Untreated Control GroupA control group that receives no treatment or placebo. This group is simply monitored and tested to compare results to the treatment group. For example, 400 people with a toe fungus may be divided into a treatment group and a group that receive no treatment. This is done to isolate the effects of the treatment from spontaneous healing of the condition.
Wait List Control GroupA control group that receives either no treatment or a placebo in parallel with a treatment group. At the end of the experiment, the control group receive the treatment or another active treatment. This is done for ethical reasons so that the control group do not suffer with poor health because of the experiment. For example, 200 people who receive a placebo treatment for toe fungus as a control may receive a standard treatment at the end of the experiment to cure their condition. product design experiment to determine if an innovative bicycle tire is resilient to stresses may have a control group based on a commercially available bicycle tire. The damage to the test tires can then be compared to the damage on the control tires after a series of stresses are applied.
Multiple Control GroupsAn experiment may use multiple control groups such as a negative and positive control. For example, a trial of a medicine may have a treatment group, placebo group and positive control group that is given a standard commercially available treatment.natural experiment is a real world situation that resembles an experiment. These may feature populations that resemble negative or positive controls. For example, a small city has three high schools each with a similar population and academic record. One of the schools embarks on a bold new teaching method while the other two schools make no changes. The two schools that make no changes resemble a negative control that can be benchmarked against the school with the new teaching method.
Control Group vs Control VariableA control group is a parallel experiment with a different treatment that provides a benchmark of comparison that is used to validate results. A control variable is a factor that can influence the results of an experiment that is held constant.
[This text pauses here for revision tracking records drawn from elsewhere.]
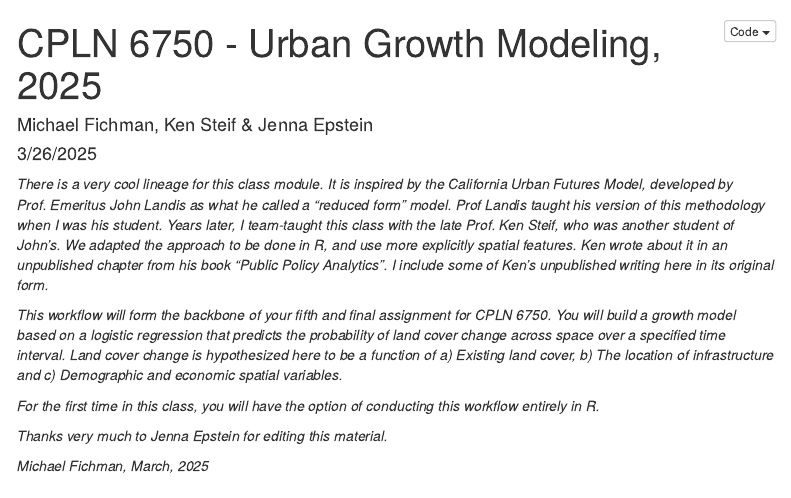
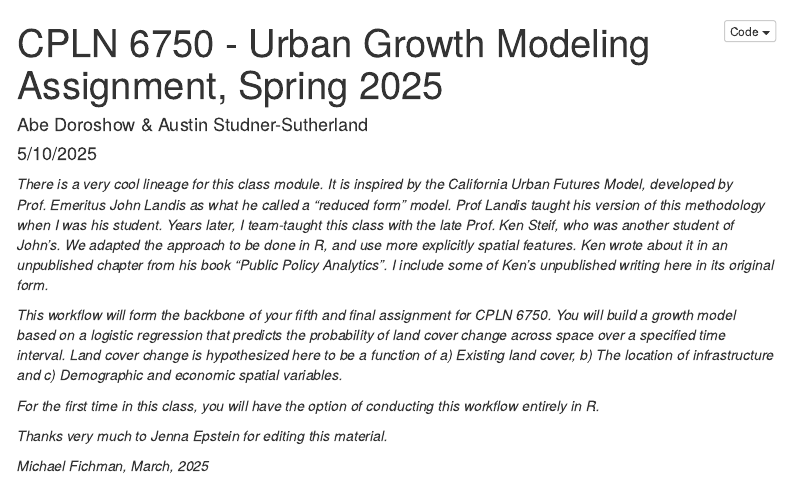
Before and after one commit to austinrs25/CPLN-Urban-Growth-Modeling, an R Markdown document (urban_growth_modeling_2025.Rmd): the page in a window 1100 px wide, from its top. Rendered offline with R 4.5, knitr and Pandoc, with nearby package versions; some code elsewhere in the file could not run offline; menus at the side of the page are left out.

Commit message:
Update urban_growth_modeling_2025.Rmd

```diff
--- a/urban_growth_modeling_2025.Rmd
+++ b/urban_growth_modeling_2025.Rmd
@@ -1,7 +1,7 @@
 ---
-title: "CPLN 6750 - Urban Growth Modeling, 2025"
-author: "Michael Fichman, Ken Steif & Jenna Epstein"
-date: "3/26/2025"
+title: "CPLN 6750 - Urban Growth Modeling Assignment, Spring 2025"
+author: "Abe Doroshow & Austin Studner-Sutherland"
+date: "5/10/2025"
 output:
   html_document:
     toc: true
```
For example, in an experiment on plants the amount of water given to each plant may be a control variable such that each plant is given the same amount of water with the same method throughout the experiment.
|Overview: Control Group|
A parallel experiment that is identical to a primary experiment except that it uses a different treatment that provides a benchmark of comparison that is used to validate results.